January 29, 2023
Ithaca, NY | 45°F


Editorial: Rainbow Reception shows IC community’s growth

Ithaca College students who are members of or allies to the LGBTQ community will be honored April 12 at the Rainbow Reception. At the ceremony, students will receive rainbow cords and shoals to wear with their caps and gowns on graduation day. Hundreds of students in the Class of 2019 plan to attend and will be honored at this
year’s ceremony.

This is a considerable change from the college’s first Rainbow Reception held 17 years ago, a ceremony in which only six  students chose to be recognized.
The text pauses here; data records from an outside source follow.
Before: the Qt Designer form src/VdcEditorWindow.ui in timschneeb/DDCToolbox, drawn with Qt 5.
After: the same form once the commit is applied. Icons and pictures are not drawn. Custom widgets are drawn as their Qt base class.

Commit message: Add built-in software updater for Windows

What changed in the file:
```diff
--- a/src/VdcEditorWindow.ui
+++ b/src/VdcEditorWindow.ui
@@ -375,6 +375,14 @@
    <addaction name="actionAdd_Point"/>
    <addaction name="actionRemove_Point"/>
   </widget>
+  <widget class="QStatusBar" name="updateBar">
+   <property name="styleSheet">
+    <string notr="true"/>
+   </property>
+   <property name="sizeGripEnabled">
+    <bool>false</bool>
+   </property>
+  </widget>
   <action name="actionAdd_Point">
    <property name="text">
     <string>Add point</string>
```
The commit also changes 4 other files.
Although the number of LGBTQ students on campus was likely not too different from what it is today, the social and political climates in 2002  were much less accepting of LGBTQ people  than they are today. The first Rainbow  Reception was actually created by a student  whose family did not accept them for  being a member of the LGBTQ community, an experience that contributed to some of the ceremony’s current resources like  “stand-in parents” for students whose families will not be attending. The event is also entirely inclusive — any student who would like to participate can fill out a form to receive a cord.
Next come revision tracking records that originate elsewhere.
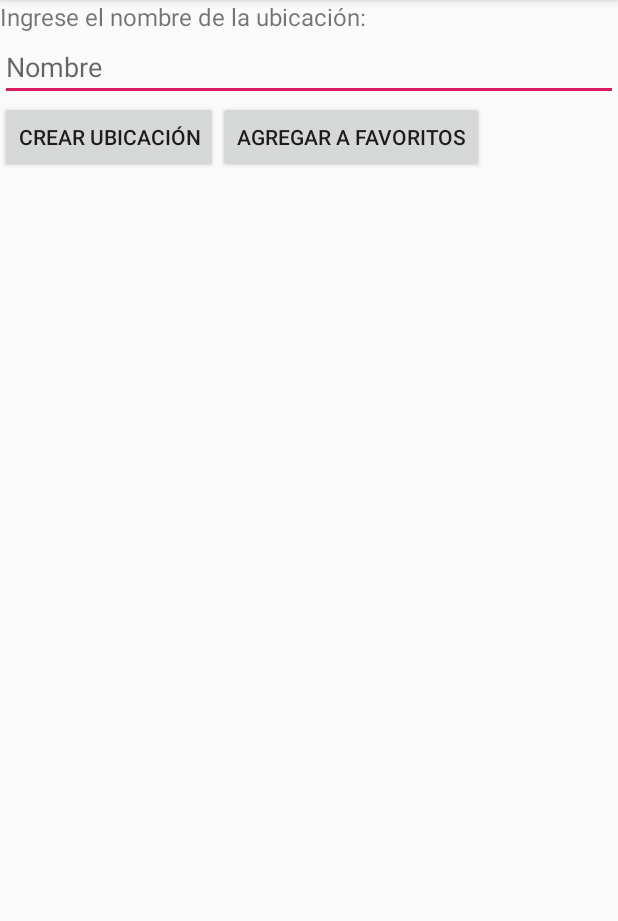
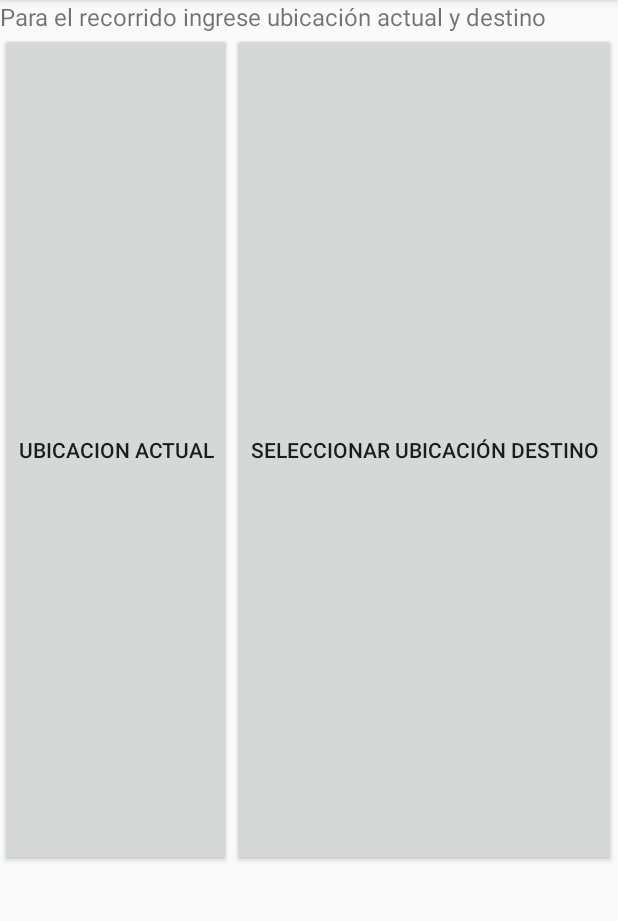
Before and after one commit to BrunoARodriguez/trabajo_finaldam, an Android app: the LocationActivity screen opened directly, with no data from a screen before it, on a phone screen of 412 x 824 dp, the part 84-1005 px from its top. Run offline under Robolectric (Android 15) with nearby library versions, the phone set to English and light mode, and no system bars; 2 statements that could not run were skipped.

Commit message:
agregando los botones actual y destino y algo de apy place

```diff
--- a/app/src/main/java/com/dam/damtreb/LocationActivity.java
+++ b/app/src/main/java/com/dam/damtreb/LocationActivity.java
@@ -1,43 +1,113 @@
 package com.dam.damtreb;
 
+import androidx.annotation.NonNull;
+import androidx.annotation.Nullable;
+import androidx.annotation.StringRes;
 import androidx.appcompat.app.AppCompatActivity;
 
 import android.content.Intent;
+import android.os.AsyncTask;
 import android.os.Bundle;
 import android.view.View;
 import android.widget.Button;
 import android.widget.EditText;
+import android.widget.Toast;
 
+import com.dam.damtreb.dao.LocationDao;
+import com.dam.damtreb.dao.RepositoryDataBase;
 import com.dam.damtreb.domain.Location;
+import com.google.android.gms.common.api.Status;
+import com.google.android.libraries.places.api.Places;
+import com.google.android.libraries.places.api.model.Place;
+import com.google.android.libraries.places.api.net.PlacesClient;
 
+import com.google.android.libraries.places.api.net.FindAutocompletePredictionsRequest;
+import com.google.android.libraries.places.widget.AutocompleteSupportFragment;
+import com.google.android.libraries.places.widget.listener.PlaceSelectionListener;
+
+import java.lang.reflect.Array;
+import java.util.Arrays;
+import java.util.List;
 import java.util.Map;
 
 public class LocationActivity extends AppCompatActivity {
-private EditText etNombre;
-private Button btnCrear;
-private  Button btnAgregarFavorito;
+    //flags
+    int AUTO_COMPLETE_REQUEST = 1;
+    int MY_LOCATION_REQUEST = 0;
+    //widget
+    private Button btnMyLocation;
+    private Button btnLocationDest;
+    private Button btnAgregarFavorito;
     //variables
-    private Location location;
-    private  String nombre;
+    private Location locationStart;
+    private Location locationFinish;
+    private String nombre;
 
     @Override
     protected void onCreate(Bundle savedInstanceState) {
         super.onCreate(savedInstanceState);
         setContentView(R.layout.activity_location);
-    etNombre = (EditText) findViewById(R.id.etNombre);
-    btnCrear = (Button) findViewById(R.id.btnCrearLocation);
+
+        btnMyLocation = (Button) findViewById(R.id.btnMyLocation);
+        btnLocationDest = (Button) findViewById(R.id.btnLocationDest);
         btnAgregarFavorito = (Button) findViewById(R.id.btnAgregarFav);
+        Places.initialize(getApplicationContext(), String.valueOf(R.string.clave_apy_5));
 
+        PlacesClient placesClient = Places.createClient(getApplicationContext());
 
-btnCrear.setOnClickListener(new View.OnClickListener() {
+        btnMyLocation.setOnClickListener(new View.OnClickListener() {
             @Override
             public void onClick(View view) {
-nombre = etNombre.getText().toString();
-location = new Location(nombre,0.0,0.0);
                 Intent intent = new Intent(LocationActivity.this, MapsActivity.class);
-        startActivity(intent);
+                startActivityForResult(intent, MY_LOCATION_REQUEST);
+            }
+        });
+        btnLocationDest.setOnClickListener(new View.OnClickListener() {
+            @Override
+            public void onClick(View view) {
+btnAgregarFavorito.setVisibility(View.VISIBLE);
+Intent intent = new Intent(LocationActivity.this, AutocompleteActivity.class);
+startActivityForResult(intent, AUTO_COMPLETE_REQUEST);
+
+            }
+        });
+        btnAgregarFavorito.setOnClickListener(new View.OnClickListener() {
+            @Override
+            public void onClick(View view) {
+                SaveLocation tareaLocation = new SaveLocation();
+                tareaLocation.execute(locationFinish);
 
             }
         });
     }
+
+@Override
+protected void onActivityResult(int requestCode, int resultCode, @Nullable Intent data) {
+
     }
+
+
+    class SaveLocation extends AsyncTask<Location, Void, Void> {
+
+        @Override
+        protected Void doInBackground(Location... locations) {
+            LocationDao dao = RepositoryDataBase.getInstance(LocationActivity.this)
+                    .getMyDataBase().locationDao();
+            if (locations[0].getId() != null) {
+                dao.actualizarLocation(locations[0]);
+            } else {
+                dao.insertarLocation(locations[0]);
+            }
+            return null;
+        }
+
+        @Override
+        protected void onPostExecute(Void aVoid) {
+            super.onPostExecute(aVoid);
+            Toast.makeText(LocationActivity.this, "Se guardó la ubicación en favoritos", Toast.LENGTH_LONG).show();
+            Intent intent = new Intent(LocationActivity.this, MainActivity.class);
+            startActivity(intent);
+
+        }
+    }
+}
--- a/app/src/main/java/com/dam/damtreb/dao/RepositoryDataBase.java
+++ b/app/src/main/java/com/dam/damtreb/dao/RepositoryDataBase.java
@@ -23,4 +23,10 @@ public  static RepositoryDataBase getInstance(Context ctx) {
     }
 return  repo;
 }
+
+    public MyDataBase getMyDataBase() {
+        return myDataBase;
+    }
+
+
 }
--- a/app/src/main/res/layout/activity_location.xml
+++ b/app/src/main/res/layout/activity_location.xml
@@ -13,28 +13,33 @@
     android:textSize="@dimen/etiquetas"
     android:text="@string/texto_location"/>
 
-    <EditText
-        android:layout_width="match_parent"
-        android:layout_height="wrap_content"
-        android:id="@+id/etNombre"
-        android:hint="Nombre"
-        android:inputType="text"/>
 
     <LinearLayout
         android:layout_width="match_parent"
         android:layout_height="wrap_content"
-        android:orientation="horizontal">
+        android:orientation="horizontal"
+        >
 <Button
     android:layout_width="wrap_content"
     android:layout_height="match_parent"
-    android:id="@+id/btnCrearLocation"
-    android:text="@string/btn_crear_ubicacion"/>
+    android:id="@+id/btnMyLocation"
+    android:text="@string/btn_ubicacion_actual"/>
         <Button
             android:layout_width="wrap_content"
             android:layout_height="match_parent"
-            android:id="@+id/btnAgregarFav"
-            android:text="@string/btn_agregar_fav"/>
-
+            android:text="@string/btn_ubicacion_destino"
+            android:id="@+id/btnLocationDest"/>
+<Button
+    android:layout_width="wrap_content"
+    android:layout_height="match_parent"
+android:text="@string/btn_ver"
+    android:id="@+id/btnVerFavoritas"/>
     </LinearLayout>
+    <Button
+        android:layout_width="match_parent"
+        android:layout_height = "wrap_content"
+        android:id="@+id/btnAgregarFav"
+        android:text="@string/btn_agregar_fav"
+        android:visibility="gone"/>
 
 </LinearLayout>
--- a/app/src/main/res/values/strings.xml
+++ b/app/src/main/res/values/strings.xml
@@ -4,10 +4,11 @@
     <string name="text_main_2">Selecciona una opción:</string>
     <string name="btn_billetes">Leer billetes</string>
     <string name="btn_agregar_ubicacion">Agregar una ubicacion</string>
-    <string name="btn_ver">Ver ubicaciones</string>
+    <string name="btn_ver">Seleccionar favorita para destino</string>
     <string name="btn_volver">Volver a menú</string>
-    <string name="texto_location">Ingrese el nombre de la ubicación:</string>
-    <string name="btn_crear_ubicacion">Crear ubicación</string>
+    <string name="texto_location">Para el recorrido ingrese ubicación actual y destino</string>
+    <string name="btn_ubicacion_actual">Ubicacion actual</string>
+    <string name="btn_ubicacion_destino">Seleccionar ubicación destino</string>
     <string name="btn_agregar_fav">Agregar a favoritos</string>
     <string name="title_activity_maps">Map</string>
 </resources>
```
Also changed, not shown: app/src/main/AndroidManifest.xml (+7 -4 lines), app/src/main/java/com/dam/damtreb/AutocompleteActivity.java (added, +42 -0 lines), app/src/main/java/com/dam/damtreb/MapsActivity.java (+19 -0 lines), app/src/main/java/com/dam/damtreb/domain/Location.java (+18 -8 lines), app/src/main/res/layout/activity_autocomplete.xml (added, +16 -0 lines), app/src/main/res/layout/activity_main.xml (+6 -7 lines). Lines whose indentation alone changed are shown as unchanged.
The implementation and growth of the Rainbow Reception are emulative of the college’s efforts to make itself a welcoming place for LGBTQ students, especially those of the Center for LGBT Education, Outreach and Services. Luca Maurer, director of the LGBT Center, who has attended every Rainbow Reception since its beginning, said he has been able to watch the environment of the ceremony become more accepting each year. The college still has work to do in terms of  increasing inclusivity, and some students have reported experiencing exclusion for being a part of the LGBTQ community in recent years, but this ceremony marks an important occasion of embracement for the campus community.

The steady increase of students who are comfortable with expressing themselves in all facets of their identities should be celebrated. A crucial component of this comfort is visibility, which is precisely why the college should continue to host and promote events, like the Rainbow Reception, that actively recognize the achievements and experiences of its LGBTQ students.